> > fd to this file, and a new LSM hook can be called to allow or disallow
> > the operation. In a SELinux context, the idea is that policy could
> > require the .sigstruct file to be labeled with a type like
> > sgx_sigstruct_t, and only enclaves that have a matching .sigstruct
> > with such a label could run.
> The .sigstruct file is for the CPU to consume, not the kernel correct?

Yes, unless an LSM wants to examine it to make a decision.

> How is it bound to the enclave file?

It's not bound to the enclave *file* at all, but it contains a hash
that covers the enclave, so two different files in two different
formats representing exactly the same enclave would get the same hash,
but any change to the enclave would get a different hash.

> Why not just use an xattr, like security.sgx ?

Wouldn't this make it so that only someone with CAP_MAC_ADMIN could
install an enclave? I think that this decision should be left up the
administrator, and it should be easy to set up a loose policy where
anyone can load whatever enclave they want. That's what would happen
in my proposal if there was no LSM loaded or of the LSM policy didn't
restrict what .sigstruct files were acceptable.

> >
> > 2) Just like any other DSO, there are potential issues with how
> > enclaves deal with writable vs executable memory.
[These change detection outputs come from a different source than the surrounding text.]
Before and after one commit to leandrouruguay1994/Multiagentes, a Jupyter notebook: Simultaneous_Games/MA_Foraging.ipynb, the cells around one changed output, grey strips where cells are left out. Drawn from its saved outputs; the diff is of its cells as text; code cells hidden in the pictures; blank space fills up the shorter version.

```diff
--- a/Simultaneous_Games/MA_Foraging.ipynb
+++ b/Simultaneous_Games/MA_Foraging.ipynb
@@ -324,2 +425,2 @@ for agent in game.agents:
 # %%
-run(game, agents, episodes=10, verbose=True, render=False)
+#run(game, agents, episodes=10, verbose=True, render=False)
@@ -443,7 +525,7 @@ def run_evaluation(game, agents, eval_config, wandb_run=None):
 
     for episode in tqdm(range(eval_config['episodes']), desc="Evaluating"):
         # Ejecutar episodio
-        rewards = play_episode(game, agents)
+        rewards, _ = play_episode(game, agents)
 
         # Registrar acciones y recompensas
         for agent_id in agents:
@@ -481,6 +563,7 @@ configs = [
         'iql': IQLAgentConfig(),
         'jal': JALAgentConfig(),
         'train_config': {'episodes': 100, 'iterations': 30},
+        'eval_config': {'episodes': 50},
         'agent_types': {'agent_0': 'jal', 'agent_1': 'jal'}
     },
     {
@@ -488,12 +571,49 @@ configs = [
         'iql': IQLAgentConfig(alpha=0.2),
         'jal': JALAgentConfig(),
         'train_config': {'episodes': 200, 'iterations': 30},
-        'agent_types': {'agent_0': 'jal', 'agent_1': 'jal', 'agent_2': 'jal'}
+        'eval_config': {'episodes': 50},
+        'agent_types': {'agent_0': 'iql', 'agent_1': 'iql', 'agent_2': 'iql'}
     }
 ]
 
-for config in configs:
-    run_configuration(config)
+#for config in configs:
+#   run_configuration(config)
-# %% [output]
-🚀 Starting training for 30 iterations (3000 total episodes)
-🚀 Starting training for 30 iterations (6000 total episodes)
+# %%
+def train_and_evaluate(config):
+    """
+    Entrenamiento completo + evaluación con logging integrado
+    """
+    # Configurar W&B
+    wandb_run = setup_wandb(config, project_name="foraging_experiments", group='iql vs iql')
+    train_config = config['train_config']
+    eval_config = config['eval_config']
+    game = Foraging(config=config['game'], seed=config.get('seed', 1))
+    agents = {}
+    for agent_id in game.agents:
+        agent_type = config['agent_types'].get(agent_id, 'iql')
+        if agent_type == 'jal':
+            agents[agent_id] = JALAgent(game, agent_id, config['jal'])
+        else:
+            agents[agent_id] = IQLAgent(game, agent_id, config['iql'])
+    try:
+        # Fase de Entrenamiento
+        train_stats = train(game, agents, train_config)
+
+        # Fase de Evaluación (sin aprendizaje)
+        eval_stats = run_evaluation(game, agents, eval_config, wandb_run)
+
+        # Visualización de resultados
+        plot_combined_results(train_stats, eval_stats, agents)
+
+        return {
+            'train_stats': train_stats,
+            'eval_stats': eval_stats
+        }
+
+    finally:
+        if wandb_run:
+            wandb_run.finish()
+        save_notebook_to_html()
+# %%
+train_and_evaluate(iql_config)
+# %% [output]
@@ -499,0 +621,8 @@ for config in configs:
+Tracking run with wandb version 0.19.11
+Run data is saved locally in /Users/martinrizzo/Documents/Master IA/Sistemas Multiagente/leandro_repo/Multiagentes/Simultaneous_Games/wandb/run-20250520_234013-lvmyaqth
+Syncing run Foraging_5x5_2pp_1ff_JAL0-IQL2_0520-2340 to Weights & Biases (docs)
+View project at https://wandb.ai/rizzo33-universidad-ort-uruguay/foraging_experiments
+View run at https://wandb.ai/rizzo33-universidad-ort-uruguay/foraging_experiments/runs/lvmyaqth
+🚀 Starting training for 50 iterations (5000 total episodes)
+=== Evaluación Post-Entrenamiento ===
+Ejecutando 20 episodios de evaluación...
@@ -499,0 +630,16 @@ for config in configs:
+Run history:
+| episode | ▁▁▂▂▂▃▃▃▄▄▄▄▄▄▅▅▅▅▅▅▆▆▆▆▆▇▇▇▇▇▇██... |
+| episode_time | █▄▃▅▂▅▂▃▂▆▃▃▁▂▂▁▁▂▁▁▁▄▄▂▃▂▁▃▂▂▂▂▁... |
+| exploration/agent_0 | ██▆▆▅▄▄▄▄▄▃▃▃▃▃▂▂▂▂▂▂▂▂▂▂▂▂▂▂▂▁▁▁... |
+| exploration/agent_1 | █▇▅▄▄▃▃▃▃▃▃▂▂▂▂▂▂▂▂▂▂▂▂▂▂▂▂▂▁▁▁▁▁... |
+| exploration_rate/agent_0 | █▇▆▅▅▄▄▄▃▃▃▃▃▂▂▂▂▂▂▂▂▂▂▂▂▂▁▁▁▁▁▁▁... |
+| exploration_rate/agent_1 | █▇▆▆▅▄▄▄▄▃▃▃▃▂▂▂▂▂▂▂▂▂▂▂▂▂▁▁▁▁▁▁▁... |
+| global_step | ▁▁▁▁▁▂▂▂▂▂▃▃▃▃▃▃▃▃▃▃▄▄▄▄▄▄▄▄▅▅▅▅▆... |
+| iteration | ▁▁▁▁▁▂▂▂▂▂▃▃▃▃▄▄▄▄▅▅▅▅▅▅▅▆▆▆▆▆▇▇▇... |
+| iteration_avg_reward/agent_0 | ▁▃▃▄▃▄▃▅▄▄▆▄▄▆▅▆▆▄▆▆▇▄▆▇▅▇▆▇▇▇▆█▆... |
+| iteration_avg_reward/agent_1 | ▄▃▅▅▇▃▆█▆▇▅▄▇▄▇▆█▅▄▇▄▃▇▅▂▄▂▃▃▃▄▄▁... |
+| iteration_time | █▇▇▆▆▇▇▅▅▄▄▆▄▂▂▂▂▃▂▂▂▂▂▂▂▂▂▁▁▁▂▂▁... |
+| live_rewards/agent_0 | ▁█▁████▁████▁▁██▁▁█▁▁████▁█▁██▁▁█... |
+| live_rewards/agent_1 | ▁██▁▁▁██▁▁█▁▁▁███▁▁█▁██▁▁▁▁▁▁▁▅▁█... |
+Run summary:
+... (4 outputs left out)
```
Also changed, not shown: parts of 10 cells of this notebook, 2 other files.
This takes two
> > forms. First, a task should probably require EXECMEM, EXECMOD, or
> > similar permission to run an enclave that can modify its own text.
> > Second, it would be nice if a task that did *not* have EXECMEM,
> > EXECMOD, or similar could still run the enclave if it had EXECUTE
> > permission on the file containing the enclave.
> >
> > Currently, this all works because DSOs are run by mmapping the file to
> > create multiple VMAs, some of which are executable, non-writable, and
> > non-CoWed, and some of which are writable but not executable. With
> > SGX, there's only really one inode per enclave (the anon_inode that
> > comes form /dev/sgx/enclave), and it can only be sensibly mapped
> >
> > With the current version of the SGX driver, to run an enclave, I think
> > you'll need either EXECUTE rights to /dev/sgx/enclave or EXECMOD or
> > similar, all of which more or less mean that you can run any modified
> > code you want, and none of which is useful to prevent enclaves from
> > contain RWX segments.
> >
> > So my question is: what, if anything, should change to make this work better?
> Would it be possible to provide multiple fds (perhaps via a pseudo fs
> interface) which can be mapped to different types of VMAs?

Maybe. The tricky bit is that, even if there was a separate inode for
the writable and the executable parts of the enclave, I think that
both would have to be mapped MAP_SHARED since MAP_ANONYMOUS is
nonsensical for SGX. This would certainly push more complexity into
the user code. Jarkko?